Departamento de Patologia, Faculdade de Medicina FMUSP, Universidade de São Paulo, São Paulo, Brazil.
Laboratorio de Patologia do Fígado LIM 14, Hospital das Clinicas HCFMUSP, Faculdade de Medicina, Universidade de São Paulo, São Paulo, Brazil.
Histological grading typically reflects the biological behavior of solid tumors, thus providing valuable prognostic information. This is also expected in hepatocellular carcinoma (HCC), although limited access to biopsy samples and a lack of standardization might hinder its full predictive value in this cancer.
In order to better understand the current practices of histological grading in HCC, we examined the latest publications addressing its impact on the outcome of patients following surgical treatment.

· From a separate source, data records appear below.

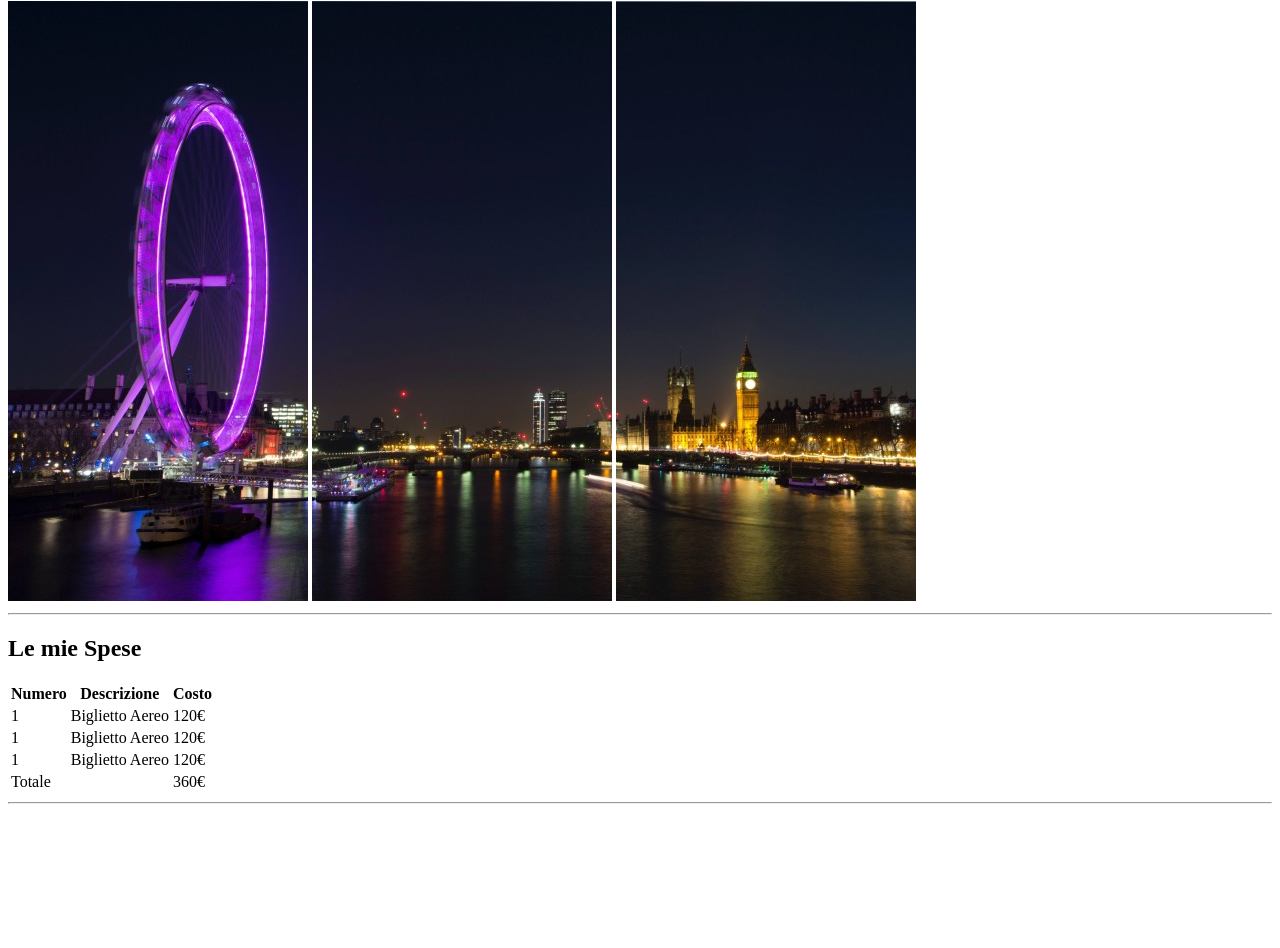
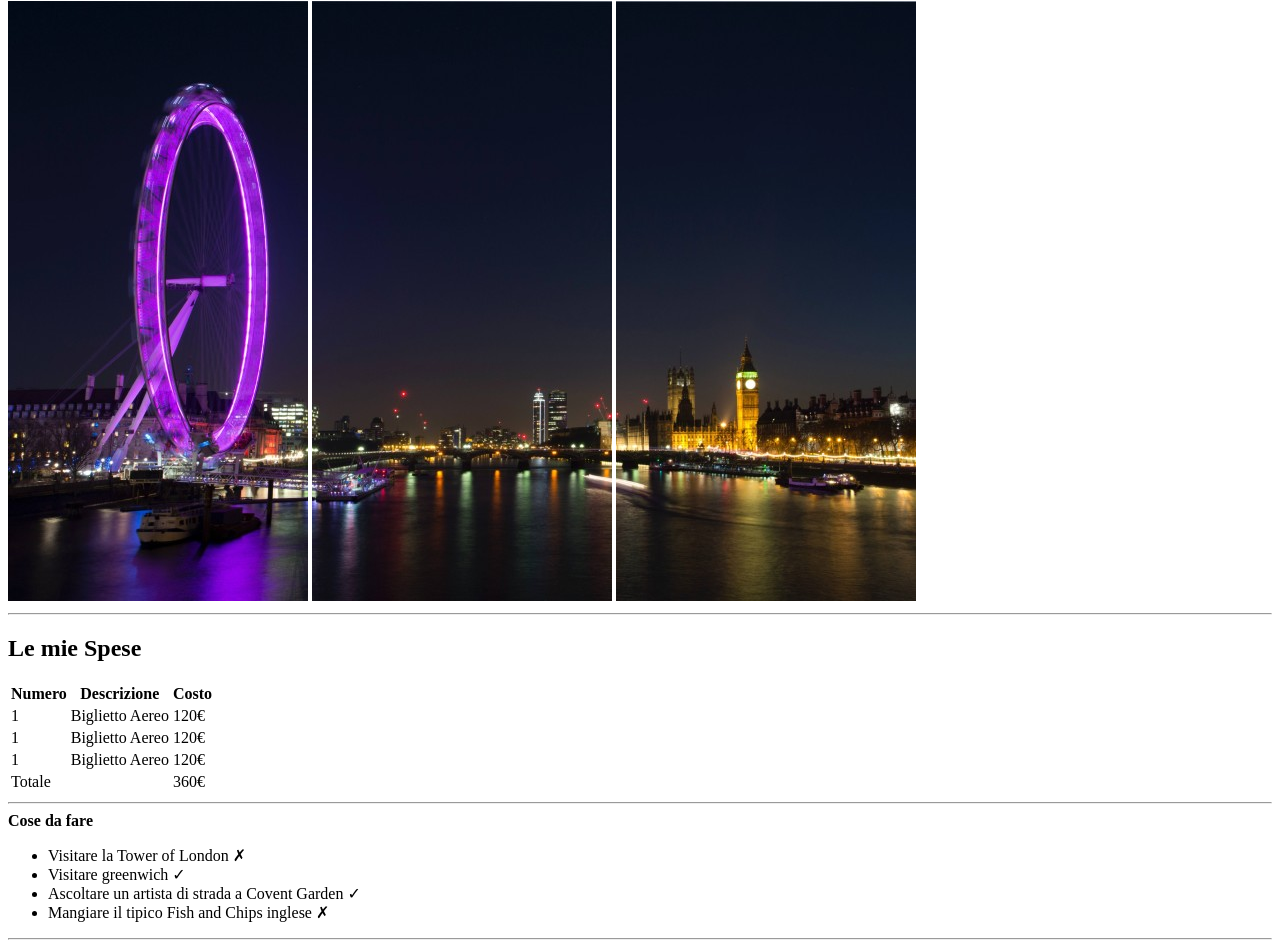
Before and after one commit to RiccardoMacchi/html-london-trip, a plain HTML site: page index.html in a window 1280 px wide. Shown: the part 79-1027 px from the top of the page. Before the commit the page ends 891 px from the top, so only its background shows below. Drawn offline with Linux system fonts and the light colour scheme.

Commit message:
cose da fare

```diff
--- a/index.html
+++ b/index.html
@@ -54,6 +54,14 @@
             </tfoot>
         </table>
     <hr>
+        <strong>Cose da fare</strong>
+        <ul>
+            <li>Visitare la Tower of London &cross;</li>
+            <li>Visitare greenwich &check;</li>
+            <li>Ascoltare un artista di strada a Covent Garden &check;</li>
+            <li>Mangiare il tipico Fish and Chips inglese &cross;</li>
+        </ul>
+    <hr>
 
     </main>
     <!-- foto finali -->
```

We searched the PubMed (MEDLINE) database under the headings "hepatocellular carcinoma," "grade OR grading," and "prognosis." Qualitative and quantitative assessment of publications was performed according to the reference they used to grade their tumors (e.g., Edmondson-Steiner, World Health Organization).
We reviewed a total of 216 articles: 114 enclosed adequate information and were included herein. Among these, we found divergences and inaccuracies in the histological grade assessment of this cancer, which might have led to a non-standardized grade distribution, with further impact on data analysis. Nevertheless, in most of them, poor tumor differentiation correlated with worse prognosis, expressed by lower overall and/or disease-free survival.
While histological grading of HCC has an important prognostic role, there is an unsatisfactory heterogeneity on the microscopic assessment of this tumor, urging for a movement toward standardization.